Gunjan Saxena fails her medical tests. We are told she has both a temporary and permanent disablity. The temporary one being she is 7 kgs overweight and the permanent one being her height being 1 cm less than the minimum prescribed height for selection.
In two weeks, she appeals and voila, she gets selected!
Even her lack of One cm height is disregarded as we are told that the reach of her arms and legs are 1.5 cms above the requisite level!
Again, if this is true, then the IAF is in trouble for having granted exemption to just one candidate while there could have been so many other women candidates who could have met all other conditions and performed much better than Gunjan Saxena but who could have lost out on the opportunity of making it to the Indian Air Force just because of the same height rule.

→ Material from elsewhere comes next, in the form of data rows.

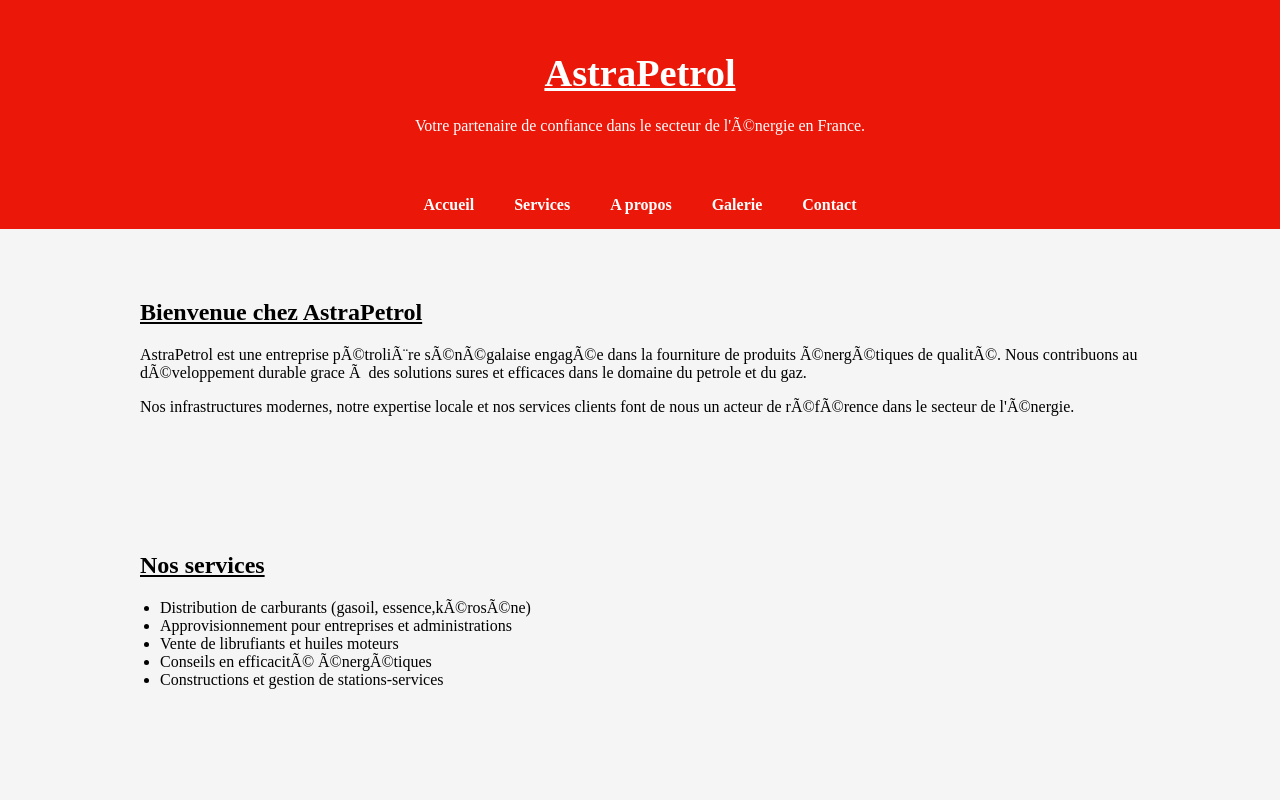
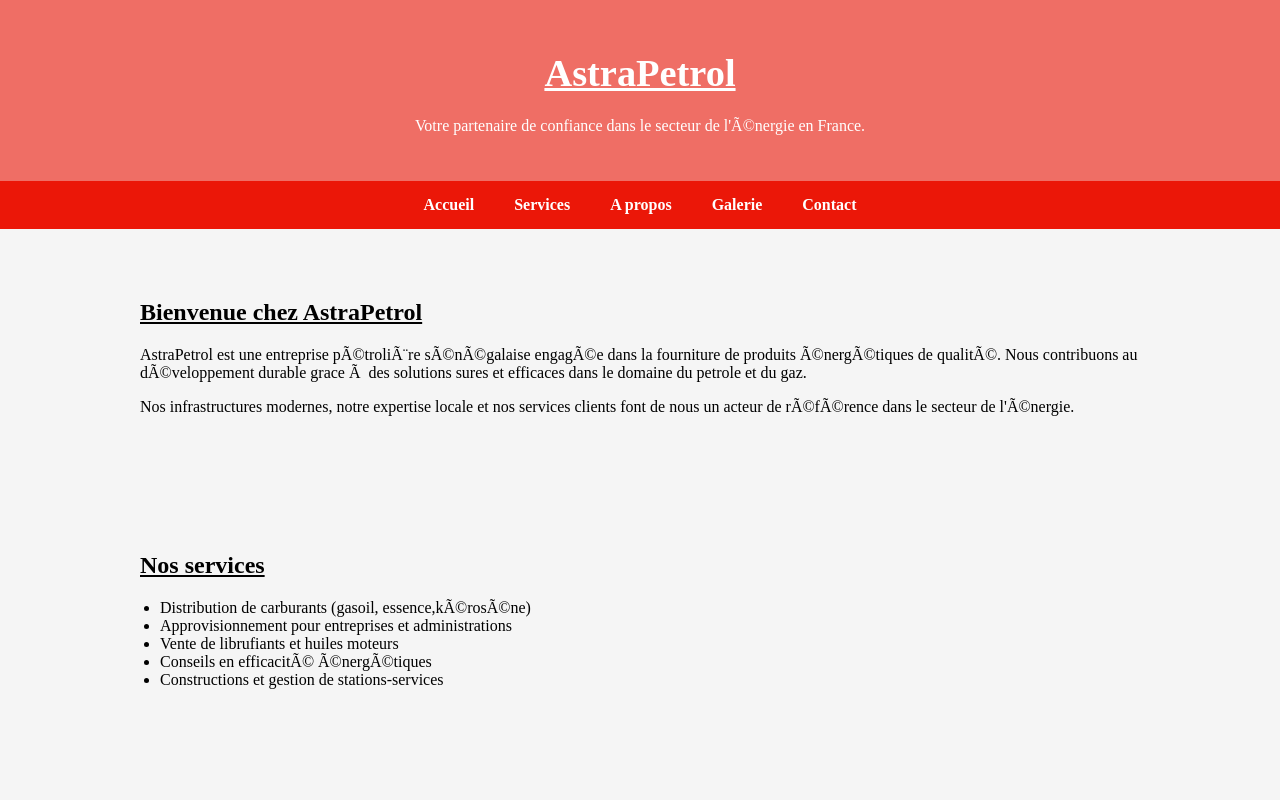
Before and after one commit to Houss75/TP-trello, a plain HTML site: page index.html in a window 1280 px wide. Shown: the top 800 px of the page. Drawn offline with Linux system fonts and the light colour scheme.

Commit message:
foncé la couleur

```diff
--- a/index.html
+++ b/index.html
@@ -12,7 +12,7 @@
 		}
 
 		header{
-			background-color: #eb1708;
+			background-color: #eb17089a;
 			color: white;
 			padding: 30px;
 			text-align: center;
```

We could go on and on about the exaggerations. The film is full of them. But then, there are other issues that need to be talked about as well. And for that sake, I choose to stop.
Moving on, casting seems to be another problem. Jahnvi Kapoor, who plays Gunjan Saxena, looks frail and at sea in the film. Half the time, she doesn’t look the part, especially in the portions where she appears in a uniform. Her lack of expressions don’t help her cause and on most occasions, her expressions come across as being bland or artificial.

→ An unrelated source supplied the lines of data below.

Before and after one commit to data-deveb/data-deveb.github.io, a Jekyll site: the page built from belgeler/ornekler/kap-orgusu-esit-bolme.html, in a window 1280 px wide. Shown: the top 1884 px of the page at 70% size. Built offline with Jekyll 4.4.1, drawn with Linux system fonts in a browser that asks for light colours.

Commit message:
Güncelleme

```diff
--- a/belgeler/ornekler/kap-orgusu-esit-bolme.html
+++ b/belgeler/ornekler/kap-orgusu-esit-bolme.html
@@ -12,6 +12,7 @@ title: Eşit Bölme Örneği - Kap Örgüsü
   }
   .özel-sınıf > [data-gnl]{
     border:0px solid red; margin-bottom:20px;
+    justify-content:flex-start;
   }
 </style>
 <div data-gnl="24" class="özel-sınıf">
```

It is not just casting. Characterisation is also a problem.
Take for instance the character of Pankaj Tripathi, who plays a feminist dad. His sole purpose in the film is to take the side of his daughter and humiliate anyone (his son in particular) who disagrees with her. He is so annoying that at times, the film becomes almost unbearable.

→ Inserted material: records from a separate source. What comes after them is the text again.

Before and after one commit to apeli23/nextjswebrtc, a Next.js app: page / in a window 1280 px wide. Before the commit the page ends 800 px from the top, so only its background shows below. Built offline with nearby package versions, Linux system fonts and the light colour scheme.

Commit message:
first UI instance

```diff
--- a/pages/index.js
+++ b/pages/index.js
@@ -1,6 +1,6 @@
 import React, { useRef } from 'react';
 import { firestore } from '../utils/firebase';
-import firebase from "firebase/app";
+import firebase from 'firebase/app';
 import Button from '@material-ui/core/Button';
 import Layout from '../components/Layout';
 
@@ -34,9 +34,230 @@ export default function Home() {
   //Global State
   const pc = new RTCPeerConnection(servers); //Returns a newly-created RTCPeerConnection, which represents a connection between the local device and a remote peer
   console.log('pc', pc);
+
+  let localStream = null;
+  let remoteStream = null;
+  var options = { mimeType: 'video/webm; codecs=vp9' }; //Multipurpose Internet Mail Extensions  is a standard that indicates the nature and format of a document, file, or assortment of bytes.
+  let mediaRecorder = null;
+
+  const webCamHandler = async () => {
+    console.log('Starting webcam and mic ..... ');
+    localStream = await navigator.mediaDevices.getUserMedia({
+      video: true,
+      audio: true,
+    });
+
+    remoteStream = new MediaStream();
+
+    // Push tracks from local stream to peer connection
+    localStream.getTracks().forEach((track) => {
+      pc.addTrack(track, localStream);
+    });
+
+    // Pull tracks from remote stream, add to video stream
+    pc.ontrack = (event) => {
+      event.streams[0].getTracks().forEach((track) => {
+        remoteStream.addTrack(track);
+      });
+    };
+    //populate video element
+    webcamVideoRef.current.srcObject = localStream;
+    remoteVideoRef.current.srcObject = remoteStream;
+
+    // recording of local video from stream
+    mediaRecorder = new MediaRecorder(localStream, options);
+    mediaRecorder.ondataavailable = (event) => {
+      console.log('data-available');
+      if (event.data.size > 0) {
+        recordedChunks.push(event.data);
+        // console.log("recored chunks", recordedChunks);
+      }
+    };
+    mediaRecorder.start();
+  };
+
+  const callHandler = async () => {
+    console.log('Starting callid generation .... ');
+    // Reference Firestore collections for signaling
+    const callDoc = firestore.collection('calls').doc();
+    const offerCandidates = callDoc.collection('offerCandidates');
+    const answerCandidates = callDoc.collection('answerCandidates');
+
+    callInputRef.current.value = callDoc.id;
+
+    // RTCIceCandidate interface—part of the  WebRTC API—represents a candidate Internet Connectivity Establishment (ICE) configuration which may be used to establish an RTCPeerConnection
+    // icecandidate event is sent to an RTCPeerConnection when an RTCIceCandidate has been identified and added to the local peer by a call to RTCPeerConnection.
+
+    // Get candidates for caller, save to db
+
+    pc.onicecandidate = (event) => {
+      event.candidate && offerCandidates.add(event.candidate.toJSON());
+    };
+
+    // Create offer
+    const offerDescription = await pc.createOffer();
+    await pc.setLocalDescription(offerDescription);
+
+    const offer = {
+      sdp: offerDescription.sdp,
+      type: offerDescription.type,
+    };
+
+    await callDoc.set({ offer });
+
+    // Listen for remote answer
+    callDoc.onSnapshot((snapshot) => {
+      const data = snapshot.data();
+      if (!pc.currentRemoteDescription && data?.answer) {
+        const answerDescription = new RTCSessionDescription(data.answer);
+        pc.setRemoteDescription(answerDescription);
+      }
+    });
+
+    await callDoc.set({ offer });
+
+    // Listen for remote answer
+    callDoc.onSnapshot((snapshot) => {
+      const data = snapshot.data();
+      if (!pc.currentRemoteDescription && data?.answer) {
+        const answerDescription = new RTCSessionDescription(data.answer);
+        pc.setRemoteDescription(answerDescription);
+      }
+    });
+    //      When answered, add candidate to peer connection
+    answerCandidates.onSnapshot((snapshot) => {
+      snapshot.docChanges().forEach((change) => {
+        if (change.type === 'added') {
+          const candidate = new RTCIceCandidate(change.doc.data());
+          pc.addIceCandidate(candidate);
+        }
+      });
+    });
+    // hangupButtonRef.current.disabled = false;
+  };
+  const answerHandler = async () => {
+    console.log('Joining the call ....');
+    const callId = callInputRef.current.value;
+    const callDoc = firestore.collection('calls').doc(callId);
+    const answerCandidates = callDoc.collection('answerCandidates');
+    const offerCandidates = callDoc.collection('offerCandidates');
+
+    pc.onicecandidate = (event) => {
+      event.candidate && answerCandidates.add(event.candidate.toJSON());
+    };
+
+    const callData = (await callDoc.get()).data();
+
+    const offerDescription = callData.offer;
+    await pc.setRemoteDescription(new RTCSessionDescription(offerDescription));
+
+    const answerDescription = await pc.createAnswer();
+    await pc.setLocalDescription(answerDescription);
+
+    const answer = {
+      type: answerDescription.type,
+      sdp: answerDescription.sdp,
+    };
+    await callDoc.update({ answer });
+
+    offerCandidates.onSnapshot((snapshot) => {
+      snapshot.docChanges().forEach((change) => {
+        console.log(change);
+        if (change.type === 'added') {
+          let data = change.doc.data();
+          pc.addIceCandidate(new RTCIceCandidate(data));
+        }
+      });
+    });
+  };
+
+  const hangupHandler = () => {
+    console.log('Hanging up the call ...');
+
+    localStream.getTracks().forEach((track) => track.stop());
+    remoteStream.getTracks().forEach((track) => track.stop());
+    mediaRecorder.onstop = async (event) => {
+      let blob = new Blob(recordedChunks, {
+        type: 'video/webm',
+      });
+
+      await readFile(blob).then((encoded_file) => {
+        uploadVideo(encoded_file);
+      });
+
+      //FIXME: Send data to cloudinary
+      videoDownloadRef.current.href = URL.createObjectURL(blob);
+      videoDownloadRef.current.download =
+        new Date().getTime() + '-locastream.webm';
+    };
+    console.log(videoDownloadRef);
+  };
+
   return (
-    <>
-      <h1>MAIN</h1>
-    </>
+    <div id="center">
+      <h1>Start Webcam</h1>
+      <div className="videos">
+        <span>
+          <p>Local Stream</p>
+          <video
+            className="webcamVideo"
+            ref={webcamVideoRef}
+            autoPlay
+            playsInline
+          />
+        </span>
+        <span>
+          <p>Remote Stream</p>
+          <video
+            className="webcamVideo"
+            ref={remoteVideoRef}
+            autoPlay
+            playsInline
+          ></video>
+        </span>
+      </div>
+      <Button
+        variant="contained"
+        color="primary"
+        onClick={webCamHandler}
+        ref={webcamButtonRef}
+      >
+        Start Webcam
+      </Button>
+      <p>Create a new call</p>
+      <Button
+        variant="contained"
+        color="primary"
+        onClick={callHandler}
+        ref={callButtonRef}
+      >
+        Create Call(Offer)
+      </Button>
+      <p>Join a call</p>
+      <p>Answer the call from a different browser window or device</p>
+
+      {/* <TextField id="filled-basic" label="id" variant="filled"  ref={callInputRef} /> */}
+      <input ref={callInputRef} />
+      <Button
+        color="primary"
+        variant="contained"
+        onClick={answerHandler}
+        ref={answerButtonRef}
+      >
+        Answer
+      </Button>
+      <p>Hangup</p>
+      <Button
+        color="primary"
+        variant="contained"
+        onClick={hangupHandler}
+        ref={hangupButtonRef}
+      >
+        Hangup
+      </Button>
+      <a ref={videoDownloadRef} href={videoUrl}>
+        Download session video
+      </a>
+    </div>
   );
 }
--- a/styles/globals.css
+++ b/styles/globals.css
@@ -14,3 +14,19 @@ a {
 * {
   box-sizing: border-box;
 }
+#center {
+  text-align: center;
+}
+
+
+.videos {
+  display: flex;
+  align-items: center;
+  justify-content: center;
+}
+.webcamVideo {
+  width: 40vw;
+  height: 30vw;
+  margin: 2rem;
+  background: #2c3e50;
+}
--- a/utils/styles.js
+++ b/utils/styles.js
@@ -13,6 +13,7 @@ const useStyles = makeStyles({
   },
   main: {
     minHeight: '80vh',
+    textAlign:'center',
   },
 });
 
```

Other than Tripathi’s character, almost every other male character in the film is demonised, in the hope of making the challenges faced by the ‘naive’, innocent-looking, ‘brilliant’ Gunjan appear that much more difficult. We are made to believe that the sole existence of all male characters in the film or for that matter in the world, save her dad, is to stop her from realising her dream of flying!
This, the filmmakers, sincerely hope, will raise the stature of her character. Sadly, it doesn’t.
From her brother to the clerk from whom Saxena has to collect the key to her quarters, to her commanding officer to all the men at the Udhampur Air Force Base, every single male character is made to look like a monster.
In the disclaimer, the filmmakers claim that they do not “intend to malign, defame, slander or hurt or be disrespectful to any persons, place, religion, country, region, community or individuals or religious sentiments, belief or feelings of any person(s).
However, what the film and its makers end up doing is exactly that.
The film maligns the reputation of the Indian Air Force, showcasing it as a hostile entity to women. In particular, it spares no effort in demonising the whole of the Udhampur Air Force Base, showing all the men serving there as being male chauvinists.
For instance, there is a scene in the film wherein Gunjan Saxena, being the only female officer, is not accorded a dressing room. As a result, she has to run out of the building to change and return to the tarmac. As she is late, the instructors, we are told, leave without her on a sortie. One can go on and on about the number of such instances that the film showcases. If there is truth in this, then the IAF must be condemned. But if there’s isn’t any truth in what has been shown, these are very serious allegations against the ace defence unit for it to let go unchallenged.
The film literally mauls the reputation of the Indian Air Force in general and the reputation of its male air force pilots, in particular, showing all of them to be biased, unfair, inconsiderate and egoistic.
No wonder then that the IAF has written a strongly worded letter to the CBFC citing the miserable manner in which the film has misrepresented it.
To the regular viewer, this film is likely to come across as feminist rhetoric. Another classic case of a simple mission being given undue importance and being glorified to the skies, just because the pilot was a woman.
If you are not a feminist, then it is highly unlikely that you will enjoy this fare. Skip it and save yourself the trouble of having to sit through a slow, dragging, boastful film that can at best be described boring.